“Testing the performance of local components (vendor and JCB India vis-a-vis similar components used in JCB machines outside India.

Component testing/research to improve performance, import substitution and monitor compliance with prescribed safety standards.

Testing of competitor machines/components to benchmark performance of JCB machines/components.”

6. It is seen that in the orders in assessment proceedings from which the present appeals arise, the Assessing Officer did not hold that the details provided by the assessee were inadequate. He only opined on the basis of the details furnished that there was a benefit of enduring nature to the assessee thereby and that, therefore, it required to be treated as a capital expenditure.

7. When the matter went before the Dispute Resolution Panel (“the DRP”), the hearing took place on and September 19 and 20, 2011. The Dispute Resolution Panel asked for further details from the assessee which were furnished to it on September 23, 2011. In its verdict dated September 26, 2011, the Dispute Resolution Panel opined the details furnished to be “cursory and vague” and, therefore, accepted the opinion of the Assessing Officer that it was a capital expenditure. As rightly pointed out by Mr. Syali the Dispute Resolution Panel did not seek any clarification or explanation from the assessee on the details provided. In other words, there is no basis for either the Assessing Officer or the Dispute Resolution Panel to simply conclude that the benefit of an enduring nature had been derived by the assessee as a result of the expenditure on development charges.

8. The court is satisfied with the explanation offered by the assessee that it is incurring development charges on research and testing of components and that this does not result in a benefit to it of an enduring nature so as to characterise the development charges as capital expenditure. The court is of the view that testing of products and components is essentially a continuous process which permeates different accounting years. It is an integral part of a routine manufacturing and monitoring activity. It cannot obviously be a one-time event.

9. The Revenue has not been able to persuade the court that an error has been committed in any of the previous assessment years where the assessee’s explanation was accepted and the expenditure on development charges was treated as revenue expenditure. In the facts and circumstances of the case, the court is additionally persuaded to adopt the rule of consistency as explained in Radhasoami Satsang v. CIT [1992] 193 ITR 321/60 Taxman 248 (SC) and decline the plea of the Revenue to remand the matter to the Assessing Officer for a fresh determination.

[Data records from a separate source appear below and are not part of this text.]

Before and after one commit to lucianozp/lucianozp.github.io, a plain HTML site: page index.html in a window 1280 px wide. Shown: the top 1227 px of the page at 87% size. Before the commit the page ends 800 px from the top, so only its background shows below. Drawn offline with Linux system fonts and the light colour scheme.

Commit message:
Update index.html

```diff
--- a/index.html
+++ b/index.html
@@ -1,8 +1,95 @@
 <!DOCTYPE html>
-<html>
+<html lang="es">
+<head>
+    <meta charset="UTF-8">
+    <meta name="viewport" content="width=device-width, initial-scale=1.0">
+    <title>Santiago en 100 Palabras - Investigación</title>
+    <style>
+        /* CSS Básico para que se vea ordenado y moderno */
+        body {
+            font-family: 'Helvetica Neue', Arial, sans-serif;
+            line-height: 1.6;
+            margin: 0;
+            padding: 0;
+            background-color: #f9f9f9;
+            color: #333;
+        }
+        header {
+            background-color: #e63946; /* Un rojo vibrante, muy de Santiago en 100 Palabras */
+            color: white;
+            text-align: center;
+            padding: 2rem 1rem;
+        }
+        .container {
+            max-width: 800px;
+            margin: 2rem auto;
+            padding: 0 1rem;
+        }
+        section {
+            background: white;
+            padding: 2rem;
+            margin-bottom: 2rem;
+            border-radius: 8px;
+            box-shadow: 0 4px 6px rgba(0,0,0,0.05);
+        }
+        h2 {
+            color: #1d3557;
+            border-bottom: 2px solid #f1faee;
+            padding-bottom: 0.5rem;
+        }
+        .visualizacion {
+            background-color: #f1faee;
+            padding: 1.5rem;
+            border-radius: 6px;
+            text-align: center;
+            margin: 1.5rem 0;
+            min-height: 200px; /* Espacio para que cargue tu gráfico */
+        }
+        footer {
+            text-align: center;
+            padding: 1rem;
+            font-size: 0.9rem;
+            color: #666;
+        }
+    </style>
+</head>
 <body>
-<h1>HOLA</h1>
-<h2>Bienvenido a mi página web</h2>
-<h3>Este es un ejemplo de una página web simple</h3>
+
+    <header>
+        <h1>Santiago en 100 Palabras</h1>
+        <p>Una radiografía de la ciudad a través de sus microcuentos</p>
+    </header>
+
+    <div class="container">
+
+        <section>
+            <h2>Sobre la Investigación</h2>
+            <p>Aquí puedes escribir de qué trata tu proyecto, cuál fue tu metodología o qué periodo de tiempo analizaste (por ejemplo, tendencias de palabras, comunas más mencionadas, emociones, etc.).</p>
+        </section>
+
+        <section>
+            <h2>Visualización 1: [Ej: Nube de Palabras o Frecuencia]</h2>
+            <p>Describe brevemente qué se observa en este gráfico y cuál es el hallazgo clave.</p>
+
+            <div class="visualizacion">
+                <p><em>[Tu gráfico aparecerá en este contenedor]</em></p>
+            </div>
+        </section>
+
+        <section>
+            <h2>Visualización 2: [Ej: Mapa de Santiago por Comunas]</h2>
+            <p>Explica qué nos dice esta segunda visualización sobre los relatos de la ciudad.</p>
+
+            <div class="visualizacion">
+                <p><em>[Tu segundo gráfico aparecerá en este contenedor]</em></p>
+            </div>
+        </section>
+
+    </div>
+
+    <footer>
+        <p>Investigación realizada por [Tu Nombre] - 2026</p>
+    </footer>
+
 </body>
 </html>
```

10. No substantial question of law arises which requires examination.

11. The appeals are, accordingly, dismissed.

[Citation : 376 ITR 621]